Copy each of the records exactly.

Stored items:
* * *
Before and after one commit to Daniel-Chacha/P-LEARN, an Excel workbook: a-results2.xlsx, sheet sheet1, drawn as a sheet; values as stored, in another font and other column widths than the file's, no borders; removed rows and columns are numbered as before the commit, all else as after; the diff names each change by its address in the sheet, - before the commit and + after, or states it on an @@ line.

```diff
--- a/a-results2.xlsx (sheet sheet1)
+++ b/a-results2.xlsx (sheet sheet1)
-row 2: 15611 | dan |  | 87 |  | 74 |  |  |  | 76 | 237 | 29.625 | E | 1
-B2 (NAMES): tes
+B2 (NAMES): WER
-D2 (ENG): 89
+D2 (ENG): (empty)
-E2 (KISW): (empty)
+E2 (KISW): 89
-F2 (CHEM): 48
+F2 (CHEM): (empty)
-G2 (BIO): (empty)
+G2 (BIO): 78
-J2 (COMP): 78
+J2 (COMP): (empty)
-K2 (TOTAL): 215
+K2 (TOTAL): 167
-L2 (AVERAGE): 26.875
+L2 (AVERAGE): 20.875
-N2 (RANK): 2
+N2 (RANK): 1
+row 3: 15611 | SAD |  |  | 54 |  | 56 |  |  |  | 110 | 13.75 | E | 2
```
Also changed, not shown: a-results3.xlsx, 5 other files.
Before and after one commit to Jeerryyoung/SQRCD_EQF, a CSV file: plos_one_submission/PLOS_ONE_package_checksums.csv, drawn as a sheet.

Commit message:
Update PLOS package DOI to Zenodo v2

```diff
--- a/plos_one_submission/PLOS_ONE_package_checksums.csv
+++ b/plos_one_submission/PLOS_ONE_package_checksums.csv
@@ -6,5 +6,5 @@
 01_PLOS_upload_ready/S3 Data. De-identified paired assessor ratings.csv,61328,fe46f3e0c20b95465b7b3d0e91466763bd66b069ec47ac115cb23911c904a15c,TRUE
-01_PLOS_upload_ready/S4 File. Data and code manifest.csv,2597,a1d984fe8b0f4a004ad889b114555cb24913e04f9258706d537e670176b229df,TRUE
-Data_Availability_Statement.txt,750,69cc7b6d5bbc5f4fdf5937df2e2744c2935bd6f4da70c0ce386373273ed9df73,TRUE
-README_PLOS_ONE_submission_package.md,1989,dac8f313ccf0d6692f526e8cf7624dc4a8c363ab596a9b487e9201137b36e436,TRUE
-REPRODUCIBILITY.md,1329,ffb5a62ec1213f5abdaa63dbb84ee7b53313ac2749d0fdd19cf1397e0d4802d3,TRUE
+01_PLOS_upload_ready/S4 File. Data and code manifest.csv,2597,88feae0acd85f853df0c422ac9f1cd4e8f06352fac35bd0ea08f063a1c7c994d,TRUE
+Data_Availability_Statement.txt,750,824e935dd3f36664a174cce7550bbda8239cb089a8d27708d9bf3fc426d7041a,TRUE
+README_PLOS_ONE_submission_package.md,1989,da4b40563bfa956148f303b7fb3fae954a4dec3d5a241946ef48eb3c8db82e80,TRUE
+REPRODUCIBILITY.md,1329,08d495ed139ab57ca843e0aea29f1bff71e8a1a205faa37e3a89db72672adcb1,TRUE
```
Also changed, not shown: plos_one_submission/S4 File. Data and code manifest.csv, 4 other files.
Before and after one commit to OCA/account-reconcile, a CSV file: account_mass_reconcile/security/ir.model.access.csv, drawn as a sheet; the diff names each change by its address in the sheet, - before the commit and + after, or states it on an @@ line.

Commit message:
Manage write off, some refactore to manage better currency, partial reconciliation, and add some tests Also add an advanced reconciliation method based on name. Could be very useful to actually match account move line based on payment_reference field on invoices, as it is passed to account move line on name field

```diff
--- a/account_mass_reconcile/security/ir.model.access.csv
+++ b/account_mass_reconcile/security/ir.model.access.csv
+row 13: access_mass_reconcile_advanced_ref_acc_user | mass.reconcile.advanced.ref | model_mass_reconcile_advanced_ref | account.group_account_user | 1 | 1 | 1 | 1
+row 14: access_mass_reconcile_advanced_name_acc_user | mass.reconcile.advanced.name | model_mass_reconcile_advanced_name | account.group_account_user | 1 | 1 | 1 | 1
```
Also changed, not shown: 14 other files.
* * *
RESPONSE AREA.
Before and after one commit to Daniel-Chacha/P-LEARN, an Excel workbook: a-results2.xlsx, sheet sheet1, drawn as a sheet; values as stored, in another font and other column widths than the file's, no borders; removed rows and columns are numbered as before the commit, all else as after; the diff names each change by its address in the sheet, - before the commit and + after, or states it on an @@ line.

```diff
--- a/a-results2.xlsx (sheet sheet1)
+++ b/a-results2.xlsx (sheet sheet1)
-row 2: 15611 | dan |  | 87 |  | 74 |  |  |  | 76 | 237 | 29.625 | E | 1
-B2 (NAMES): tes
+B2 (NAMES): WER
-D2 (ENG): 89
+D2 (ENG): (empty)
-E2 (KISW): (empty)
+E2 (KISW): 89
-F2 (CHEM): 48
+F2 (CHEM): (empty)
-G2 (BIO): (empty)
+G2 (BIO): 78
-J2 (COMP): 78
+J2 (COMP): (empty)
-K2 (TOTAL): 215
+K2 (TOTAL): 167
-L2 (AVERAGE): 26.875
+L2 (AVERAGE): 20.875
-N2 (RANK): 2
+N2 (RANK): 1
+row 3: 15611 | SAD |  |  | 54 |  | 56 |  |  |  | 110 | 13.75 | E | 2
```
Also changed, not shown: a-results3.xlsx, 5 other files.
Before and after one commit to Jeerryyoung/SQRCD_EQF, a CSV file: plos_one_submission/PLOS_ONE_package_checksums.csv, drawn as a sheet.

Commit message:
Update PLOS package DOI to Zenodo v2

```diff
--- a/plos_one_submission/PLOS_ONE_package_checksums.csv
+++ b/plos_one_submission/PLOS_ONE_package_checksums.csv
@@ -6,5 +6,5 @@
 01_PLOS_upload_ready/S3 Data. De-identified paired assessor ratings.csv,61328,fe46f3e0c20b95465b7b3d0e91466763bd66b069ec47ac115cb23911c904a15c,TRUE
-01_PLOS_upload_ready/S4 File. Data and code manifest.csv,2597,a1d984fe8b0f4a004ad889b114555cb24913e04f9258706d537e670176b229df,TRUE
-Data_Availability_Statement.txt,750,69cc7b6d5bbc5f4fdf5937df2e2744c2935bd6f4da70c0ce386373273ed9df73,TRUE
-README_PLOS_ONE_submission_package.md,1989,dac8f313ccf0d6692f526e8cf7624dc4a8c363ab596a9b487e9201137b36e436,TRUE
-REPRODUCIBILITY.md,1329,ffb5a62ec1213f5abdaa63dbb84ee7b53313ac2749d0fdd19cf1397e0d4802d3,TRUE
+01_PLOS_upload_ready/S4 File. Data and code manifest.csv,2597,88feae0acd85f853df0c422ac9f1cd4e8f06352fac35bd0ea08f063a1c7c994d,TRUE
+Data_Availability_Statement.txt,750,824e935dd3f36664a174cce7550bbda8239cb089a8d27708d9bf3fc426d7041a,TRUE
+README_PLOS_ONE_submission_package.md,1989,da4b40563bfa956148f303b7fb3fae954a4dec3d5a241946ef48eb3c8db82e80,TRUE
+REPRODUCIBILITY.md,1329,08d495ed139ab57ca843e0aea29f1bff71e8a1a205faa37e3a89db72672adcb1,TRUE
```
Also changed, not shown: plos_one_submission/S4 File. Data and code manifest.csv, 4 other files.
Before and after one commit to OCA/account-reconcile, a CSV file: account_mass_reconcile/security/ir.model.access.csv, drawn as a sheet; the diff names each change by its address in the sheet, - before the commit and + after, or states it on an @@ line.

Commit message:
Manage write off, some refactore to manage better currency, partial reconciliation, and add some tests Also add an advanced reconciliation method based on name. Could be very useful to actually match account move line based on payment_reference field on invoices, as it is passed to account move line on name field

```diff
--- a/account_mass_reconcile/security/ir.model.access.csv
+++ b/account_mass_reconcile/security/ir.model.access.csv
+row 13: access_mass_reconcile_advanced_ref_acc_user | mass.reconcile.advanced.ref | model_mass_reconcile_advanced_ref | account.group_account_user | 1 | 1 | 1 | 1
+row 14: access_mass_reconcile_advanced_name_acc_user | mass.reconcile.advanced.name | model_mass_reconcile_advanced_name | account.group_account_user | 1 | 1 | 1 | 1
```
Also changed, not shown: 14 other files.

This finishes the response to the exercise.